[Task requirements]:
An exact copy of the entries is required, excluding any pictures.

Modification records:
Content starts
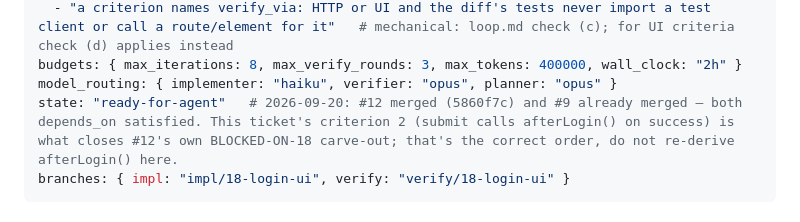
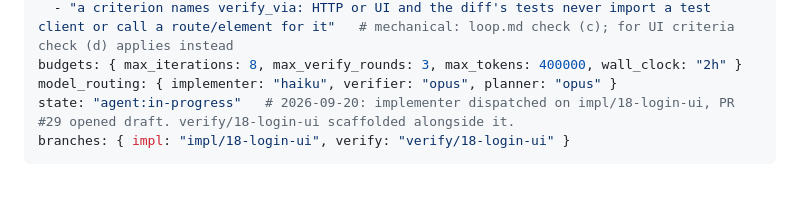
Before and after one commit to sumanththota/rag-engine, a Markdown page: .loop/18/LOOP.md, the part around the change. Rendered like a GitHub page; blank space fills up the shorter version.

Commit message:
chore(18): manifest state -> agent:in-progress, implementer dispatched

```diff
--- a/.loop/18/LOOP.md
+++ b/.loop/18/LOOP.md
@@ -29,7 +29,7 @@ escalation_triggers:
   - "a criterion names verify_via: HTTP or UI and the diff's tests never import a test client or call a route/element for it"   # mechanical: loop.md check (c); for UI criteria check (d) applies instead
 budgets: { max_iterations: 8, max_verify_rounds: 3, max_tokens: 400000, wall_clock: "2h" }
 model_routing: { implementer: "haiku", verifier: "opus", planner: "opus" }
-state: "ready-for-agent"   # 2026-09-20: #12 merged (5860f7c) and #9 already merged — both depends_on satisfied. This ticket's criterion 2 (submit calls afterLogin() on success) is what closes #12's own BLOCKED-ON-18 carve-out; that's the correct order, do not re-derive afterLogin() here.
+state: "agent:in-progress"   # 2026-09-20: implementer dispatched on impl/18-login-ui, PR #29 opened draft. verify/18-login-ui scaffolded alongside it.
 branches: { impl: "impl/18-login-ui", verify: "verify/18-login-ui" }
 ---
 ## Context (progressive disclosure — links, not inlined bodies)
```
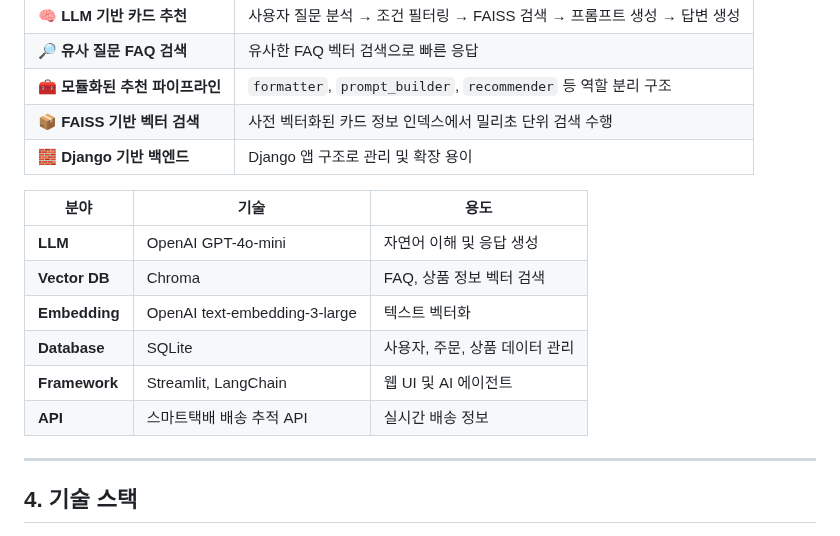
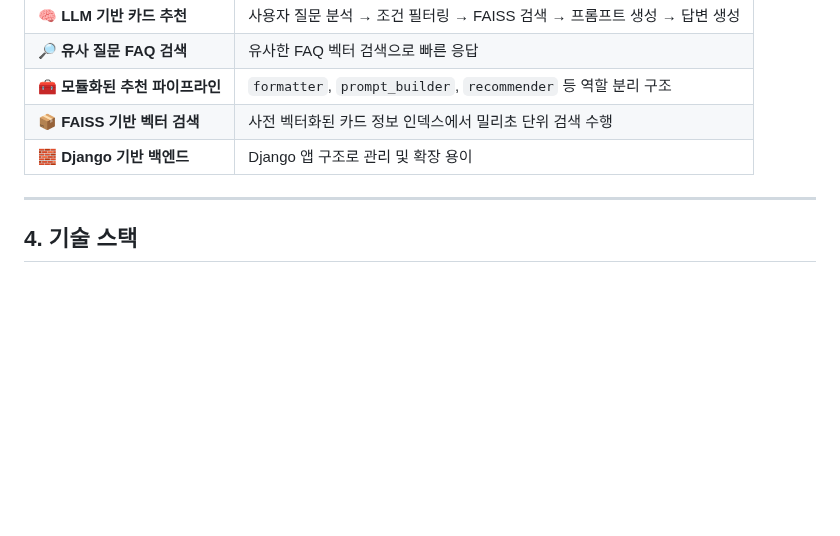
Before and after one commit to SKNETWORKS-FAMILY-AICAMP/SKN13-4th-6Team, a Markdown page: README.md, the part around one of its changes. Drawn GitHub-style; blank space fills up the shorter version.

```diff
--- a/README.md
+++ b/README.md
@@ -50,14 +50,6 @@
 | **📦 FAISS 기반 벡터 검색** | 사전 벡터화된 카드 정보 인덱스에서 밀리초 단위 검색 수행 |
 | **🧱 Django 기반 백엔드** | Django 앱 구조로 관리 및 확장 용이 |
 
-| 분야 | 기술 | 용도 |
-|------|------|------|
-| **LLM** | OpenAI GPT-4o-mini | 자연어 이해 및 응답 생성 |
-| **Vector DB** | Chroma | FAQ, 상품 정보 벡터 검색 |
-| **Embedding** | OpenAI text-embedding-3-large | 텍스트 벡터화 |
-| **Database** | SQLite | 사용자, 주문, 상품 데이터 관리 |
-| **Framework** | Streamlit, LangChain | 웹 UI 및 AI 에이전트 |
-| **API** | 스마트택배 배송 추적 API | 실시간 배송 정보 |
 ---
 
 ## 4. 기술 스택
```
Also changed, not shown: other parts of README.md (+13 -14 lines).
Content ends
[Exercise solution]:
Before and after one commit to sumanththota/rag-engine, a Markdown page: .loop/18/LOOP.md, the part around the change. Rendered like a GitHub page; blank space fills up the shorter version.

Commit message:
chore(18): manifest state -> agent:in-progress, implementer dispatched

```diff
--- a/.loop/18/LOOP.md
+++ b/.loop/18/LOOP.md
@@ -29,7 +29,7 @@ escalation_triggers:
   - "a criterion names verify_via: HTTP or UI and the diff's tests never import a test client or call a route/element for it"   # mechanical: loop.md check (c); for UI criteria check (d) applies instead
 budgets: { max_iterations: 8, max_verify_rounds: 3, max_tokens: 400000, wall_clock: "2h" }
 model_routing: { implementer: "haiku", verifier: "opus", planner: "opus" }
-state: "ready-for-agent"   # 2026-09-20: #12 merged (5860f7c) and #9 already merged — both depends_on satisfied. This ticket's criterion 2 (submit calls afterLogin() on success) is what closes #12's own BLOCKED-ON-18 carve-out; that's the correct order, do not re-derive afterLogin() here.
+state: "agent:in-progress"   # 2026-09-20: implementer dispatched on impl/18-login-ui, PR #29 opened draft. verify/18-login-ui scaffolded alongside it.
 branches: { impl: "impl/18-login-ui", verify: "verify/18-login-ui" }
 ---
 ## Context (progressive disclosure — links, not inlined bodies)
```
Before and after one commit to SKNETWORKS-FAMILY-AICAMP/SKN13-4th-6Team, a Markdown page: README.md, the part around one of its changes. Drawn GitHub-style; blank space fills up the shorter version.

```diff
--- a/README.md
+++ b/README.md
@@ -50,14 +50,6 @@
 | **📦 FAISS 기반 벡터 검색** | 사전 벡터화된 카드 정보 인덱스에서 밀리초 단위 검색 수행 |
 | **🧱 Django 기반 백엔드** | Django 앱 구조로 관리 및 확장 용이 |
 
-| 분야 | 기술 | 용도 |
-|------|------|------|
-| **LLM** | OpenAI GPT-4o-mini | 자연어 이해 및 응답 생성 |
-| **Vector DB** | Chroma | FAQ, 상품 정보 벡터 검색 |
-| **Embedding** | OpenAI text-embedding-3-large | 텍스트 벡터화 |
-| **Database** | SQLite | 사용자, 주문, 상품 데이터 관리 |
-| **Framework** | Streamlit, LangChain | 웹 UI 및 AI 에이전트 |
-| **API** | 스마트택배 배송 추적 API | 실시간 배송 정보 |
 ---
 
 ## 4. 기술 스택
```
Also changed, not shown: other parts of README.md (+13 -14 lines).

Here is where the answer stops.